History of Mineral and Lapidary Museum of Henderson County

Mineral and Lapidary Museum of Henderson County

Mineral and Lapidary Museum of Henderson County

     Henderson County has a rich geological history that dates back to the 1880s. The Mineral and Lapidary Museum of Henderson County celebrates this geological history that displays “a range of specimens of raw minerals in their natural state to polished gemstones and other finished material. “ The museum also has fossils on display as well as the Hendersonville meteorite. The museum opened its doors on November 6, 1997. 

     The Hendersonville meteorite has gained a certain amount of worldwide geological fame as pieces of the original meteorite are scattered all over the world. The original 11 pound, 6 ounce meteorite has been cut up into several pieces and is now at Arizona State University, Vanderbilt University, the American Museum in New York, the National Museum in London, and the Smithsonian Institution. 

     The meteorite was found in 1901 by William Corn on a property off Stoney Mountain Road in Hendersonville. The meteorite ended up in the hands of Hendersonville businessman Captain M.C. Toms and he put it on display at his store in Hendersonville for the next two years. 

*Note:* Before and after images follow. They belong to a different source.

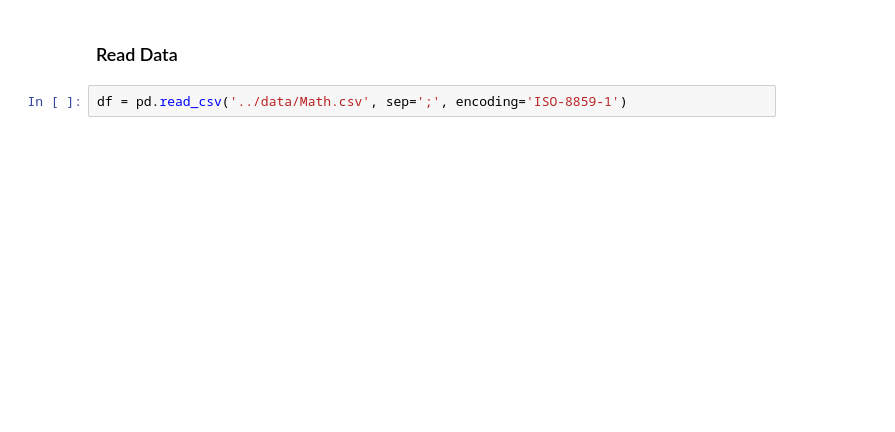
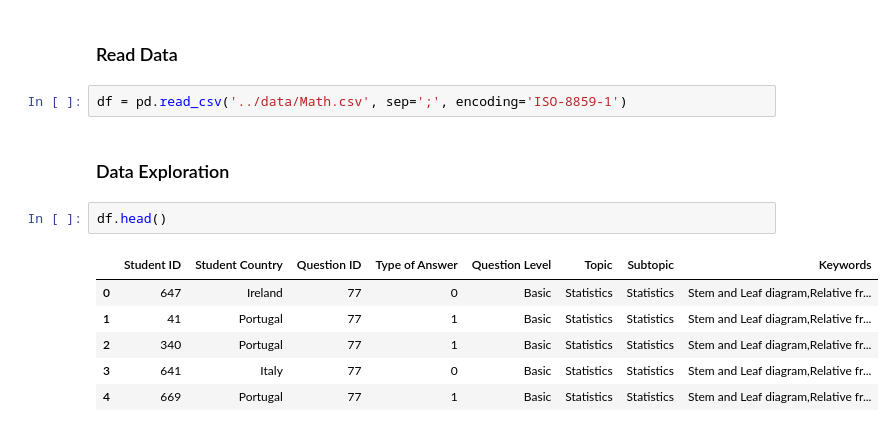
Before and after one commit to kianakiashemshaki/Math-model, a Jupyter notebook: notebooks/Machine_Learning.ipynb, the cells around one changed output. Saved outputs shown, nothing was run; the diff lists cells and outputs as text; blank space fills up the shorter version.

```diff
--- a/notebooks/Machine_Learning.ipynb
+++ b/notebooks/Machine_Learning.ipynb
@@ -30,3 +32,14 @@ from xgboost import plot_importance
 ### Read Data
 # %%
 df = pd.read_csv('../data/Math.csv', sep=';', encoding='ISO-8859-1')
+# %% [markdown]
+### Data Exploration
+# %%
+df.head()
+# %% [output]
+|  | Student ID | Student Country | Question ID | Type of Answer | Question Level | Topic | Subtopic | Keywords |
+| 0 | 647 | Ireland | 77 | 0 | Basic | Statistics | Statistics | Stem and Leaf diagram,Relative fr... |
+| 1 | 41 | Portugal | 77 | 1 | Basic | Statistics | Statistics | Stem and Leaf diagram,Relative fr... |
+| 2 | 340 | Portugal | 77 | 1 | Basic | Statistics | Statistics | Stem and Leaf diagram,Relative fr... |
+| 3 | 641 | Italy | 77 | 0 | Basic | Statistics | Statistics | Stem and Leaf diagram,Relative fr... |
+| 4 | 669 | Portugal | 77 | 1 | Basic | Statistics | Statistics | Stem and Leaf diagram,Relative fr... |
```
Also changed, not shown: parts of 23 cells of this notebook.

     In 1903 Geologist Dr. W.H. Jarman of Nashville, TN procured the Hendersonville meteorite for his collection and shortly afterwards he donated it to Vanderbilt University as part of the Jarman Geology Collection. Professor L.C. Glenn of Vanderbilt gave the first known description of the meteorite and he described it as a chondrite meteorite whereas most meteorites are of nickel-iron composition. 

     Beginning in the 1880’s, Henderson County also gained a reputation for its zircon mines. The two biggest zircon mines in Hendersonville, the Jones Mine that was operated by Captain M.C. Toms and his son C.F. Toms and the Meredith Freeman mine operated by Geologist W.G. Hidden. The Hendersonville zircon mines drew the attention of inventor Thomas Edison because zircon crystals were used in the making of light bulbs at that time. 

     According to an article published in the Times-News on March 8, 2015 and written by Tom Orr, Thomas Edison came to Hendersonville in early June 1906 to inspect the zircon mines. Edison and several guests arrived in two big white steamer cars and drew a crowd in the hotel on Main Street they stayed in. 

     According to the website hendersonheritage.com, the Green River community nearest the mines was named Zirconia in 1890 and this area is still recognized as having one of the strongest veins of zircon in the world. The “vein of kaolinized zircon-bearing pegmatite 100 feet wide, extending over a length of 15 miles.” Nevada-outback-gems.com/mineral_information/zircon_mineral_info.htm. 

     The Mineral and Lapidary Museum of Henderson County is open from 1 to 5 p.m. Monday through Friday and 10 a.m. to 5 p.m. on Saturdays. Admission is free and the museum also hosts several events throughout the year.  

  • Dan Gibbs